[Collection entries]
+---+
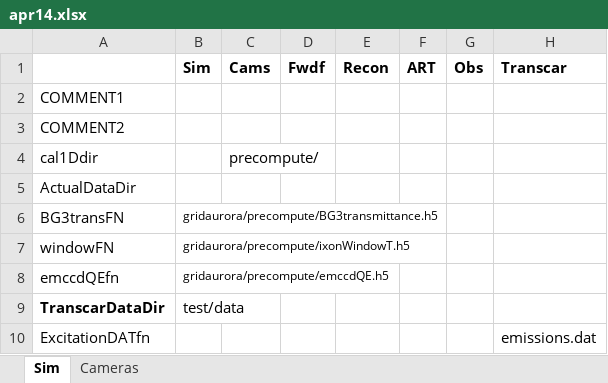
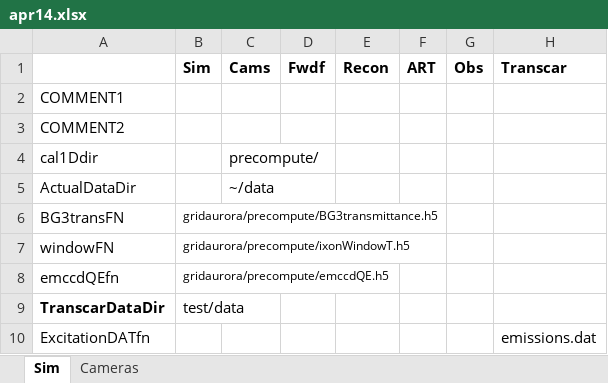
Before and after one commit to space-physics/histfeas, an Excel workbook: in/apr14.xlsx, sheet Sim, drawn as a sheet; only a part is shown; values as stored, in another font and other column widths than the file's, no borders; the diff names each change by its address in the sheet, - before the commit and + after, or states it on an @@ line.

```diff
--- a/in/apr14.xlsx (sheet Sim)
+++ b/in/apr14.xlsx (sheet Sim)
-C5 (Cams): (empty)
+C5 (Cams): ~/data
```
Also changed, not shown: sheet Cameras, 4 other files.
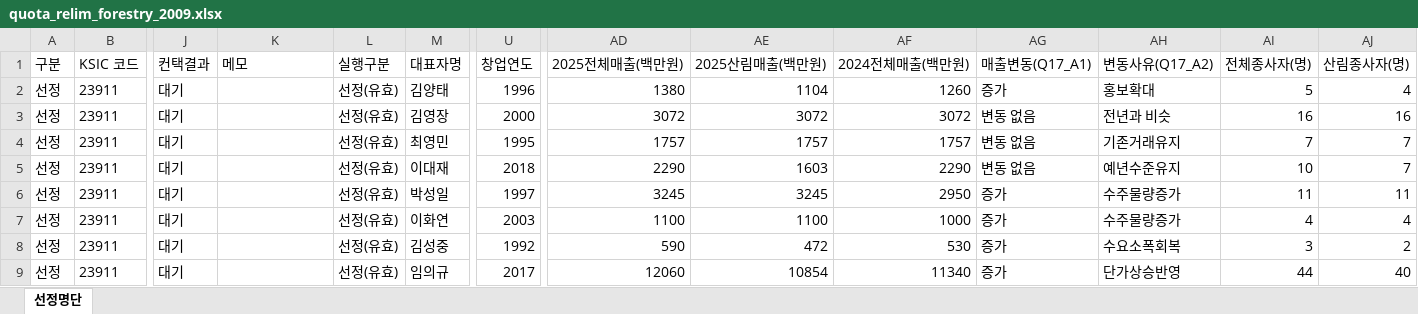
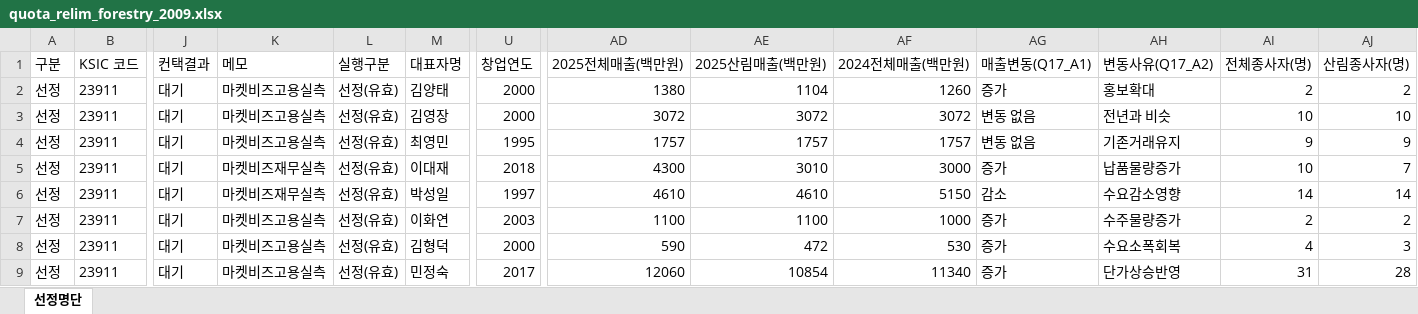
Before and after one commit to bychoi-space/onlinepoll, an Excel workbook: data/quotas/quota_relim_forestry_2009.xlsx, sheet 선정명단, drawn as a sheet; only a part is shown, gaps mark what is left out; values as stored, in another font and other column widths than the file's, no borders; the diff covers the shown part only; the diff names each change by its address in the sheet, - before the commit and + after, or states it on an @@ line.

Commit message:
feat(relim-forestry): enrich 342 quotas with MarketBz paid financials/workers and sync ready items safely

```diff
--- a/data/quotas/quota_relim_forestry_2009.xlsx (sheet 선정명단)
+++ b/data/quotas/quota_relim_forestry_2009.xlsx (sheet 선정명단)
-K2:K4 (메모): (empty)
+K2:K4 (메모): 마켓비즈고용실측
-U2 (창업연도): 1996
+U2 (창업연도): 2000
-AI2 (전체종사자(명)): 5
+AI2 (전체종사자(명)): 2
-AJ2 (산림종사자(명)): 4
+AJ2 (산림종사자(명)): 2
-AI3 (전체종사자(명)): 16
+AI3 (전체종사자(명)): 10
-AJ3 (산림종사자(명)): 16
+AJ3 (산림종사자(명)): 10
-AI4 (전체종사자(명)): 7
+AI4 (전체종사자(명)): 9
-AJ4 (산림종사자(명)): 7
+AJ4 (산림종사자(명)): 9
-K5:K6 (메모): (empty)
+K5:K6 (메모): 마켓비즈재무실측
-AD5 (2025전체매출(백만원)): 2290
+AD5 (2025전체매출(백만원)): 4300
-AE5 (2025산림매출(백만원)): 1603
+AE5 (2025산림매출(백만원)): 3010
-AF5 (2024전체매출(백만원)): 2290
+AF5 (2024전체매출(백만원)): 3000
-AG5 (매출변동(Q17_A1)): 변동 없음
+AG5 (매출변동(Q17_A1)): 증가
-AH5 (변동사유(Q17_A2)): 예년수준유지
+AH5 (변동사유(Q17_A2)): 납품물량증가
-AD6 (2025전체매출(백만원)): 3245
+AD6 (2025전체매출(백만원)): 4610
-AE6 (2025산림매출(백만원)): 3245
+AE6 (2025산림매출(백만원)): 4610
-AF6 (2024전체매출(백만원)): 2950
+AF6 (2024전체매출(백만원)): 5150
-AG6 (매출변동(Q17_A1)): 증가
+AG6 (매출변동(Q17_A1)): 감소
-AH6 (변동사유(Q17_A2)): 수주물량증가
+AH6 (변동사유(Q17_A2)): 수요감소영향
-AI6 (전체종사자(명)): 11
+AI6 (전체종사자(명)): 14
-AJ6 (산림종사자(명)): 11
+AJ6 (산림종사자(명)): 14
-K7:K9 (메모): (empty)
+K7:K9 (메모): 마켓비즈고용실측
-AI7 (전체종사자(명)): 4
+AI7 (전체종사자(명)): 2
-AJ7 (산림종사자(명)): 4
+AJ7 (산림종사자(명)): 2
-M8 (대표자명): 김성중
+M8 (대표자명): 김형덕
-U8 (창업연도): 1992
+U8 (창업연도): 2000
-AI8 (전체종사자(명)): 3
+AI8 (전체종사자(명)): 4
-AJ8 (산림종사자(명)): 2
+AJ8 (산림종사자(명)): 3
-M9 (대표자명): 임의규
+M9 (대표자명): 민정숙
-AI9 (전체종사자(명)): 44
+AI9 (전체종사자(명)): 31
-AJ9 (산림종사자(명)): 40
+AJ9 (산림종사자(명)): 28
```
Also changed, not shown: 1012 edited cells elsewhere in this sheet, 4 other files.
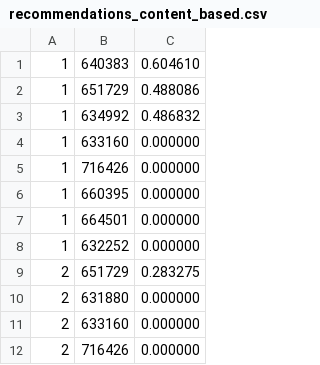
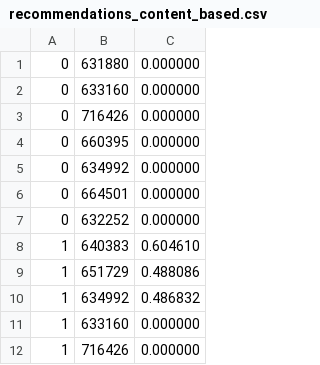
Before and after one commit to Per-Starke/NutritionRecSys, a CSV file: Predicted_ratings_data/recommendations_content_based.csv, drawn as a sheet; only a part is shown; the shorter side is filled out with more unchanged rows; the diff names each change by its address in the sheet, - before the commit and + after, or states it on an @@ line.

```diff
--- a/Predicted_ratings_data/recommendations_content_based.csv
+++ b/Predicted_ratings_data/recommendations_content_based.csv
+row 1: 0 | 631880 | 0.000000
+row 2: 0 | 633160 | 0.000000
+row 3: 0 | 716426 | 0.000000
+row 4: 0 | 660395 | 0.000000
+row 5: 0 | 634992 | 0.000000
+row 6: 0 | 664501 | 0.000000
+row 7: 0 | 632252 | 0.000000
```
Also changed, not shown: Data/ratings.csv, Predicted_ratings_data/recommendations_collaborative_itemknn.csv, 2 other files.
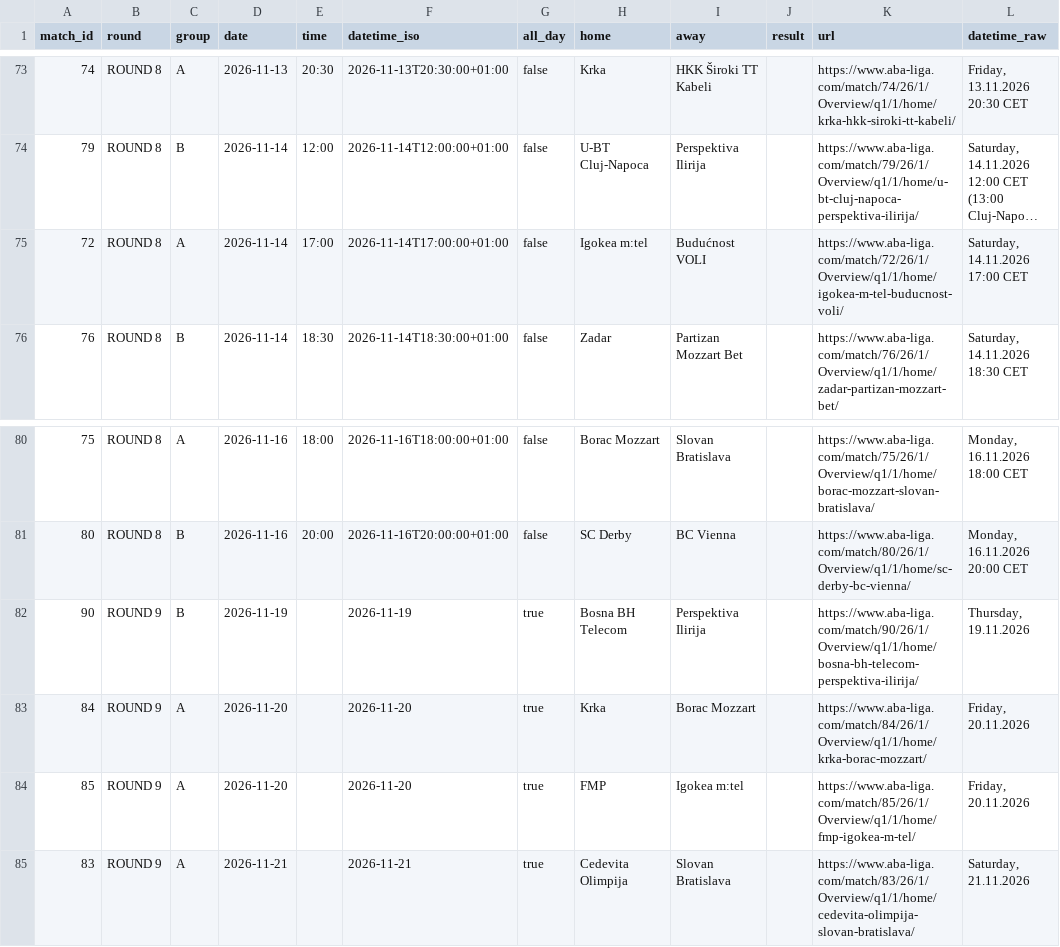
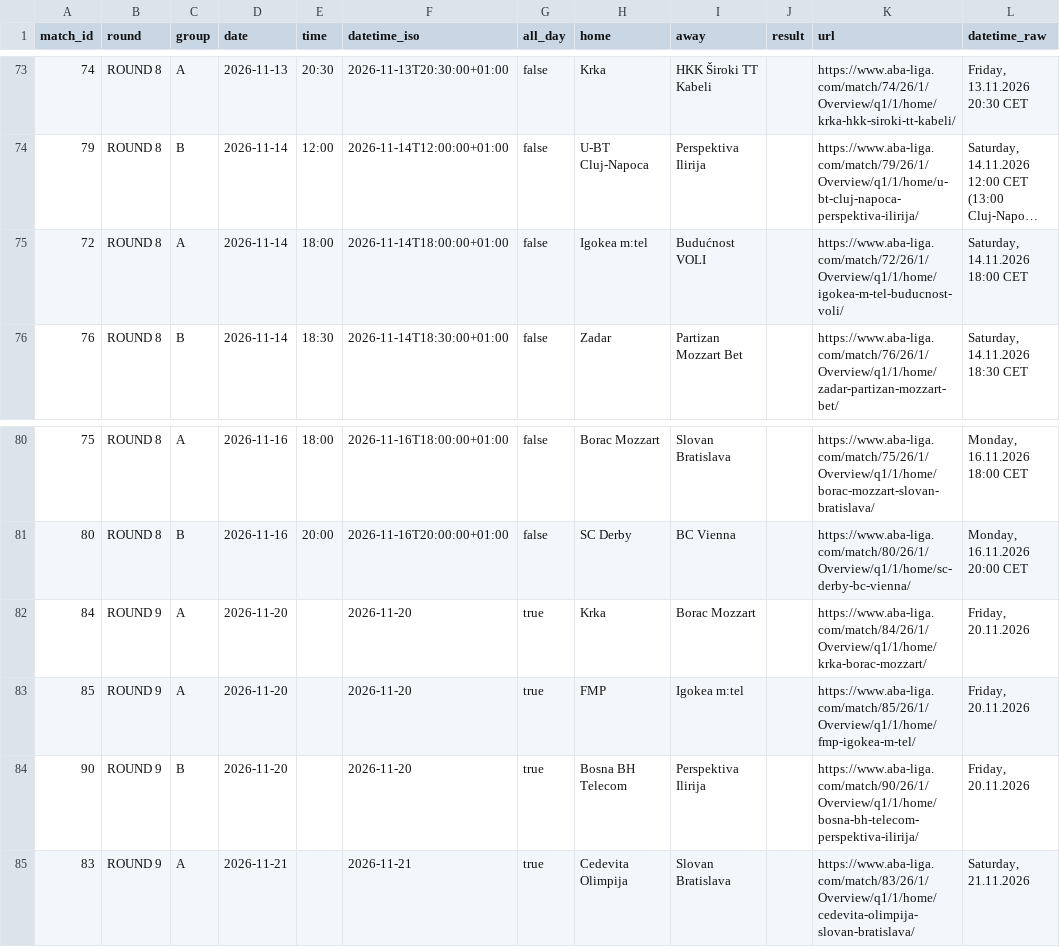
Before and after one commit to timurkulenovic/aba-league-calendar, a CSV file: data/aba_liga_calendar.csv, drawn as a sheet; only a part is shown, gaps mark what is left out; long unchanged cells end in …; removed rows and columns are numbered as before the commit, all else as after; the diff names each change by its address in the sheet, - before the commit and + after, or states it on an @@ line.

```diff
--- a/data/aba_liga_calendar.csv
+++ b/data/aba_liga_calendar.csv
-E75 (time): 17:00
+E75 (time): 18:00
-F75 (datetime_iso): 2026-11-14T17:00:00+01:00
+F75 (datetime_iso): 2026-11-14T18:00:00+01:00
-L75 (datetime_raw): Saturday, 14.11.2026 17:00 CET
+L75 (datetime_raw): Saturday, 14.11.2026 18:00 CET
-row 82: 90 | ROUND 9 | B | 2026-11-19 |  | 2026-11-19 | true | Bosna BH Telecom | Perspektiva Ilirija |  | https://www.aba-liga.com/match/90/26/1/Overview/q1/1/home/bosna-bh-telecom-perspektiva-ilirija/ | Thursday, 19.11.2026
+row 84: 90 | ROUND 9 | B | 2026-11-20 |  | 2026-11-20 | true | Bosna BH Telecom | Perspektiva Ilirija |  | https://www.aba-liga.com/match/90/26/1/Overview/q1/1/home/bosna-bh-telecom-perspektiva-ilirija/ | Friday, 20.11.2026
```
Also changed, not shown: 22 other files.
+---+
Make an exact copy of every entry above, but keep the pictures out of it.

EXERCISE SOLUTION:
Before and after one commit to space-physics/histfeas, an Excel workbook: in/apr14.xlsx, sheet Sim, drawn as a sheet; only a part is shown; values as stored, in another font and other column widths than the file's, no borders; the diff names each change by its address in the sheet, - before the commit and + after, or states it on an @@ line.

```diff
--- a/in/apr14.xlsx (sheet Sim)
+++ b/in/apr14.xlsx (sheet Sim)
-C5 (Cams): (empty)
+C5 (Cams): ~/data
```
Also changed, not shown: sheet Cameras, 4 other files.
Before and after one commit to bychoi-space/onlinepoll, an Excel workbook: data/quotas/quota_relim_forestry_2009.xlsx, sheet 선정명단, drawn as a sheet; only a part is shown, gaps mark what is left out; values as stored, in another font and other column widths than the file's, no borders; the diff covers the shown part only; the diff names each change by its address in the sheet, - before the commit and + after, or states it on an @@ line.

Commit message:
feat(relim-forestry): enrich 342 quotas with MarketBz paid financials/workers and sync ready items safely

```diff
--- a/data/quotas/quota_relim_forestry_2009.xlsx (sheet 선정명단)
+++ b/data/quotas/quota_relim_forestry_2009.xlsx (sheet 선정명단)
-K2:K4 (메모): (empty)
+K2:K4 (메모): 마켓비즈고용실측
-U2 (창업연도): 1996
+U2 (창업연도): 2000
-AI2 (전체종사자(명)): 5
+AI2 (전체종사자(명)): 2
-AJ2 (산림종사자(명)): 4
+AJ2 (산림종사자(명)): 2
-AI3 (전체종사자(명)): 16
+AI3 (전체종사자(명)): 10
-AJ3 (산림종사자(명)): 16
+AJ3 (산림종사자(명)): 10
-AI4 (전체종사자(명)): 7
+AI4 (전체종사자(명)): 9
-AJ4 (산림종사자(명)): 7
+AJ4 (산림종사자(명)): 9
-K5:K6 (메모): (empty)
+K5:K6 (메모): 마켓비즈재무실측
-AD5 (2025전체매출(백만원)): 2290
+AD5 (2025전체매출(백만원)): 4300
-AE5 (2025산림매출(백만원)): 1603
+AE5 (2025산림매출(백만원)): 3010
-AF5 (2024전체매출(백만원)): 2290
+AF5 (2024전체매출(백만원)): 3000
-AG5 (매출변동(Q17_A1)): 변동 없음
+AG5 (매출변동(Q17_A1)): 증가
-AH5 (변동사유(Q17_A2)): 예년수준유지
+AH5 (변동사유(Q17_A2)): 납품물량증가
-AD6 (2025전체매출(백만원)): 3245
+AD6 (2025전체매출(백만원)): 4610
-AE6 (2025산림매출(백만원)): 3245
+AE6 (2025산림매출(백만원)): 4610
-AF6 (2024전체매출(백만원)): 2950
+AF6 (2024전체매출(백만원)): 5150
-AG6 (매출변동(Q17_A1)): 증가
+AG6 (매출변동(Q17_A1)): 감소
-AH6 (변동사유(Q17_A2)): 수주물량증가
+AH6 (변동사유(Q17_A2)): 수요감소영향
-AI6 (전체종사자(명)): 11
+AI6 (전체종사자(명)): 14
-AJ6 (산림종사자(명)): 11
+AJ6 (산림종사자(명)): 14
-K7:K9 (메모): (empty)
+K7:K9 (메모): 마켓비즈고용실측
-AI7 (전체종사자(명)): 4
+AI7 (전체종사자(명)): 2
-AJ7 (산림종사자(명)): 4
+AJ7 (산림종사자(명)): 2
-M8 (대표자명): 김성중
+M8 (대표자명): 김형덕
-U8 (창업연도): 1992
+U8 (창업연도): 2000
-AI8 (전체종사자(명)): 3
+AI8 (전체종사자(명)): 4
-AJ8 (산림종사자(명)): 2
+AJ8 (산림종사자(명)): 3
-M9 (대표자명): 임의규
+M9 (대표자명): 민정숙
-AI9 (전체종사자(명)): 44
+AI9 (전체종사자(명)): 31
-AJ9 (산림종사자(명)): 40
+AJ9 (산림종사자(명)): 28
```
Also changed, not shown: 1012 edited cells elsewhere in this sheet, 4 other files.
Before and after one commit to Per-Starke/NutritionRecSys, a CSV file: Predicted_ratings_data/recommendations_content_based.csv, drawn as a sheet; only a part is shown; the shorter side is filled out with more unchanged rows; the diff names each change by its address in the sheet, - before the commit and + after, or states it on an @@ line.

```diff
--- a/Predicted_ratings_data/recommendations_content_based.csv
+++ b/Predicted_ratings_data/recommendations_content_based.csv
+row 1: 0 | 631880 | 0.000000
+row 2: 0 | 633160 | 0.000000
+row 3: 0 | 716426 | 0.000000
+row 4: 0 | 660395 | 0.000000
+row 5: 0 | 634992 | 0.000000
+row 6: 0 | 664501 | 0.000000
+row 7: 0 | 632252 | 0.000000
```
Also changed, not shown: Data/ratings.csv, Predicted_ratings_data/recommendations_collaborative_itemknn.csv, 2 other files.
Before and after one commit to timurkulenovic/aba-league-calendar, a CSV file: data/aba_liga_calendar.csv, drawn as a sheet; only a part is shown, gaps mark what is left out; long unchanged cells end in …; removed rows and columns are numbered as before the commit, all else as after; the diff names each change by its address in the sheet, - before the commit and + after, or states it on an @@ line.

```diff
--- a/data/aba_liga_calendar.csv
+++ b/data/aba_liga_calendar.csv
-E75 (time): 17:00
+E75 (time): 18:00
-F75 (datetime_iso): 2026-11-14T17:00:00+01:00
+F75 (datetime_iso): 2026-11-14T18:00:00+01:00
-L75 (datetime_raw): Saturday, 14.11.2026 17:00 CET
+L75 (datetime_raw): Saturday, 14.11.2026 18:00 CET
-row 82: 90 | ROUND 9 | B | 2026-11-19 |  | 2026-11-19 | true | Bosna BH Telecom | Perspektiva Ilirija |  | https://www.aba-liga.com/match/90/26/1/Overview/q1/1/home/bosna-bh-telecom-perspektiva-ilirija/ | Thursday, 19.11.2026
+row 84: 90 | ROUND 9 | B | 2026-11-20 |  | 2026-11-20 | true | Bosna BH Telecom | Perspektiva Ilirija |  | https://www.aba-liga.com/match/90/26/1/Overview/q1/1/home/bosna-bh-telecom-perspektiva-ilirija/ | Friday, 20.11.2026
```
Also changed, not shown: 22 other files.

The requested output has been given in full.